As you start to move toward planning and distributing content, don’t forget that it’s more likely customers are using all of these channels at some point, even simultaneously.

You can delve deeper and define the most common online channels that they visit by researching where they are likely to spend their online time. You can also use audience research to place your content in the line of sight at the right time. 

5. Start defining well-suited content

Here’s the moment we’ve been building toward. Think about what content, both traditional and digital, would serve your persona best when completing the tasks needed for their goal. Use any device usage or technographic profiling you have at your disposal and ensure that you’re creating content that meets their needs.

Mapping content to stages of the customer life cycle

Equipped with knowledge about customer goals and behaviors, you can use the customer life cycle to organize this journey by placing these experiences within the three broad stages of the sales funnel: awareness, consideration and decision.


Think of the top of the funnel as the exploration stage. Customers have a lot of questions as they discover and define their needs. This is where the customer realizes that your brand is a potential match for providing a solution.

Content types:

  • Blogs
  • Infographics
  • E-books
  • How-to or informational videos
  • Informational webinars
  • Whitepapers
  • Research reports
  • Editorial pieces

When developing content for the awareness stage, keep in mind that a customer in this stage of your sales funnel is also likely at the same point of their customer journey with many other brands. That’s why is so important the content makes a strong impression for your brand while ultimately helping the customer toward their goal.

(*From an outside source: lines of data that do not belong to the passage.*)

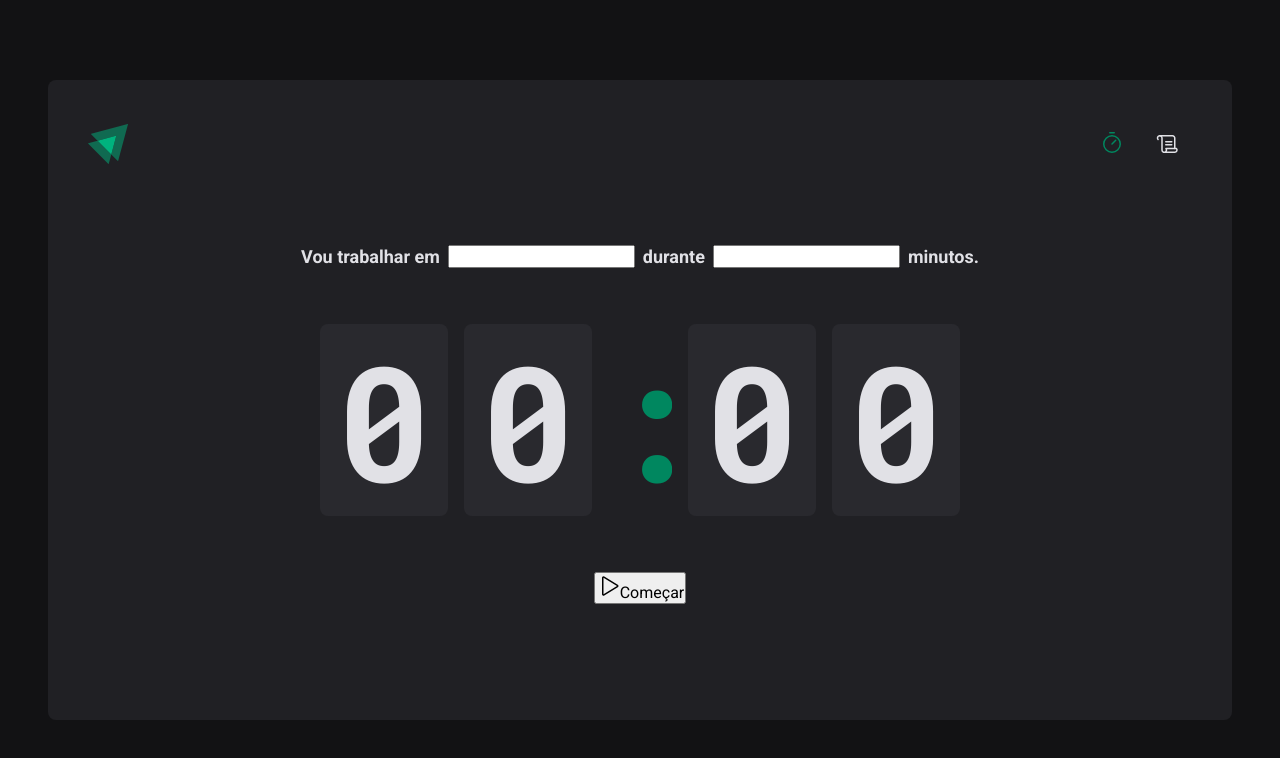
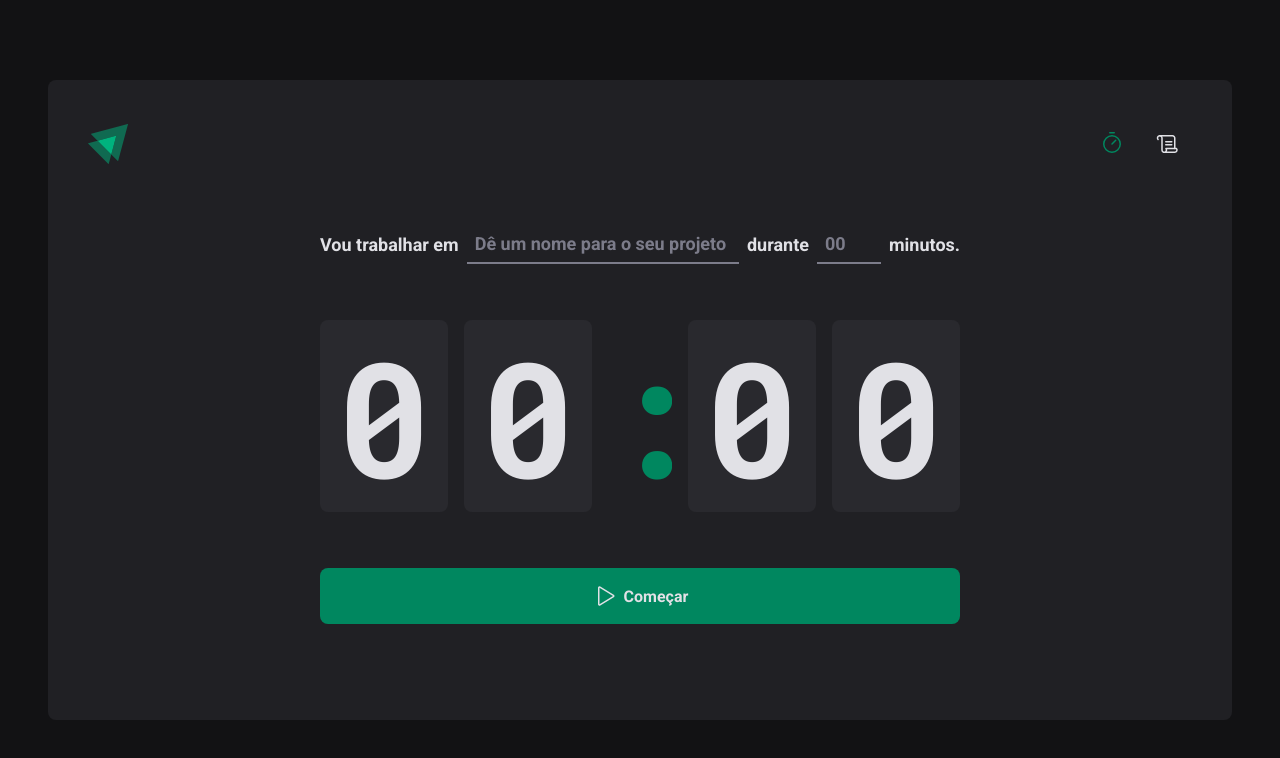
Before and after one commit to thiagohrcosta/Ignite-Timer-Typescript, a React (Vite) app: page / in a window 1280 px wide. Shown: the top 758 px of the page. Built offline with nearby package versions, Linux system fonts and the light colour scheme.

Commit message:
Basic style completed

```diff
--- a/src/pages/Home/index.tsx
+++ b/src/pages/Home/index.tsx
@@ -3,7 +3,10 @@
   CountdownContainer,
   FormContainer,
   HomeContainer,
+  MinutesAmountInput,
   Separator,
+  StartCountDownButton,
+  TaskInput,
 } from './styles'
 
 export function Home() {
@@ -12,10 +15,14 @@
       <form action="">
         <FormContainer>
           <label htmlFor="task">Vou trabalhar em</label>
-          <input id="task" />
+          <TaskInput id="task" placeholder="Dê um nome para o seu projeto" />
 
           <label htmlFor="minutesAmount">durante</label>
-          <input type="number" id="minutesAmount" />
+          <MinutesAmountInput
+            type="number"
+            id="minutesAmount"
+            placeholder="00"
+          />
 
           <span>minutos.</span>
         </FormContainer>
@@ -28,10 +35,10 @@
           <span>0</span>
         </CountdownContainer>
 
-        <button type="submit">
+        <StartCountDownButton type="submit">
           <Play size={24} />
           Começar
-        </button>
+        </StartCountDownButton>
       </form>
     </HomeContainer>
   )
--- a/src/pages/Home/styles.ts
+++ b/src/pages/Home/styles.ts
@@ -26,6 +26,34 @@
   font-weight: bold;
 `
 
+const BaseInput = styled.input`
+  background: transparent;
+  height: 2.5rem;
+  border: 0;
+  border-bottom: 2px solid ${(props) => props.theme['gray-500']};
+  font-weight: bold;
+  font-size: 1.125rem;
+  padding: 0 0.5rem;
+  color: ${(props) => props.theme['gray-100']};
+
+  &:focus {
+    box-shadow: none;
+    border-color: ${(props) => props.theme['green-500']};
+  }
+
+  &::placeholder {
+    color: ${(props) => props.theme['gray-500']};
+  }
+`
+
+export const TaskInput = styled(BaseInput)`
+  flex: 1;
+`
+
+export const MinutesAmountInput = styled(BaseInput)`
+  width: 4rem;
+`
+
 export const CountdownContainer = styled.div`
   font-family: 'Roboto Mono', monospace;
   font-size: 10rem;
@@ -51,3 +79,31 @@
   display: flex;
   align-items: center;
 `
+
+export const StartCountDownButton = styled.button`
+  width: 100%;
+  border: 0;
+  padding: 1rem;
+  border-radius: 8px;
+
+  display: flex;
+  align-items: center;
+  justify-content: center;
+
+  gap: 0.5rem;
+  font-weight: bold;
+
+  cursor: pointer;
+
+  background: ${(props) => props.theme['green-500']};
+  color: ${(props) => props.theme['gray-100']};
+
+  &:disabled {
+    opacity: 0.7;
+    cursor: not-allowed;
+  }
+
+  &:not(:disabled):hover {
+    background: ${(props) => props.theme['green-700']};
+  }
+`
```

When it comes to the middle of the funnel, customers get serious about their search for answers. This means they’re researching your brand, comparing it to others, and weighing the importance of certain attributes to aid their eventual decision.

Content types:

  • Product webinars
  • Case studies
  • FAQ
  • Product samples


As customers enter what is traditionally considered the bottom of the funnel, customers use the evaluative criteria they’ve established to decide on the solution.

Content examples:

  • Free trial
  • Live demo
  • Estimate
  • Phone or in-person consultation

Pro tip: Although this three-stage funnel is handy for organizing the many touch points your brand offers, don’t think of the customer journey as a linear process. The majority of a customer’s journey is digital, which empowers the customer to choose when, where and how they want to interact with a brand.
If you’re looking for deeper insights or a little more guidance on mapping your brand’s customer journey, we’re happy to chat — send us a message today

Higher Education In 2020 - Marketing To Non-Traditional Students

Download Whitepaper